(Before and after images)

######

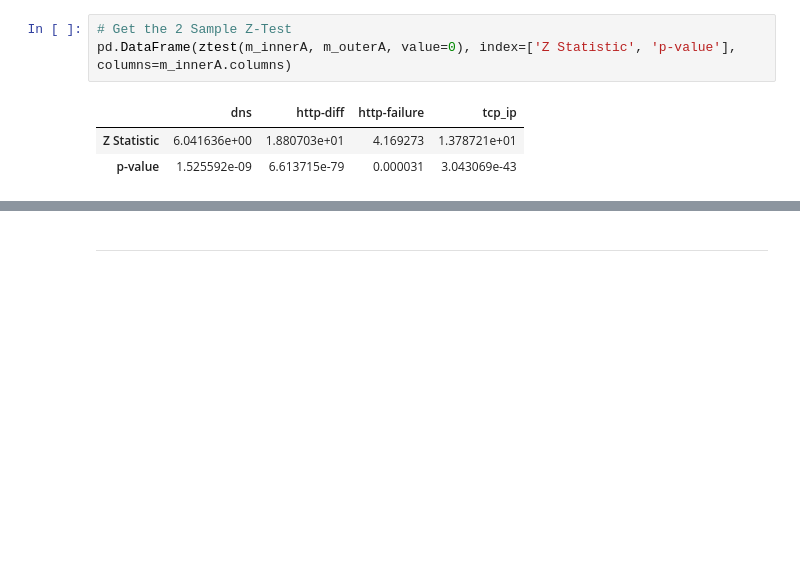
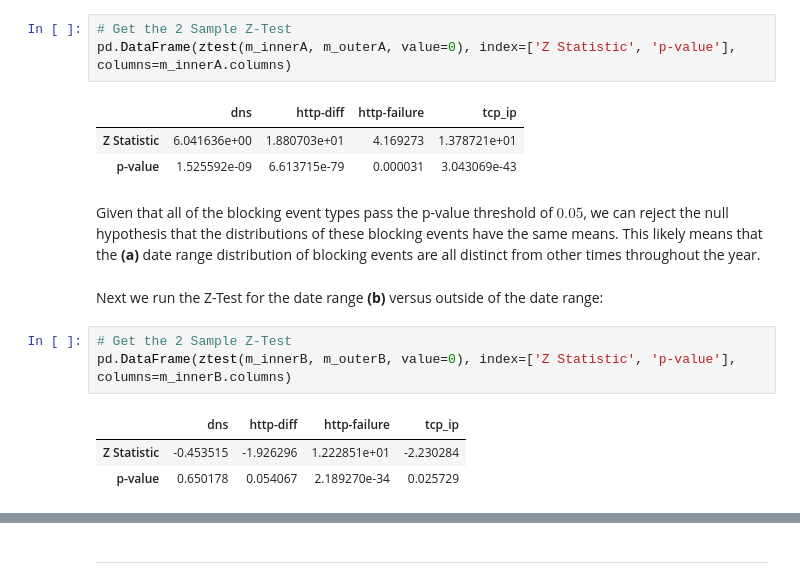
Before and after one commit to mdushkoff/OONI_DataAnalysis, a Jupyter notebook: src/FullAnalysis.ipynb, the cells around one changed output, grey strips where cells are left out. Cells and saved outputs as stored; diff of their text form; blank space fills up the shorter version.

```diff
--- a/src/FullAnalysis.ipynb
+++ b/src/FullAnalysis.ipynb
@@ -495,3 +504,14 @@ pd.DataFrame(ztest(m_innerA, m_outerA, value=0), index=['Z Statistic', 'p-value'
 |  | dns | http-diff | http-failure | tcp_ip |
 | Z Statistic | 6.041636e+00 | 1.880703e+01 | 4.169273 | 1.378721e+01 |
 | p-value | 1.525592e-09 | 6.613715e-79 | 0.000031 | 3.043069e-43 |
+# %% [markdown]
+Given that all of the blocking event types pass the p-value threshold of $0.05$, we can reject the null hypothesis that the distributions of these blocking events have the same means.  This likely means that the **(a)** date range distribution of blocking events are all distinct from other times throughout the year.
+# %% [markdown]
+Next we run the Z-Test for the date range **(b)** versus outside of the date range:
+# %%
+# Get the 2 Sample Z-Test
+pd.DataFrame(ztest(m_innerB, m_outerB, value=0), index=['Z Statistic', 'p-value'], columns=m_innerB.columns)
+# %% [output]
+|  | dns | http-diff | http-failure | tcp_ip |
+| Z Statistic | -0.453515 | -1.926296 | 1.222851e+01 | -2.230284 |
+| p-value | 0.650178 | 0.054067 | 2.189270e-34 | 0.025729 |
```
Also changed, not shown: parts of 25 cells of this notebook.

######

▸ Work required
In the records above, locate the lines holding the word "Statistic". Copy each of them.

▸ Problem solution
@@ -495,3 +504,14 @@ pd.DataFrame(ztest(m_innerA, m_outerA, value=0), index=['Z Statistic', 'p-value'
 | Z Statistic | 6.041636e+00 | 1.880703e+01 | 4.169273 | 1.378721e+01 |
+pd.DataFrame(ztest(m_innerB, m_outerB, value=0), index=['Z Statistic', 'p-value'], columns=m_innerB.columns)
+| Z Statistic | -0.453515 | -1.926296 | 1.222851e+01 | -2.230284 |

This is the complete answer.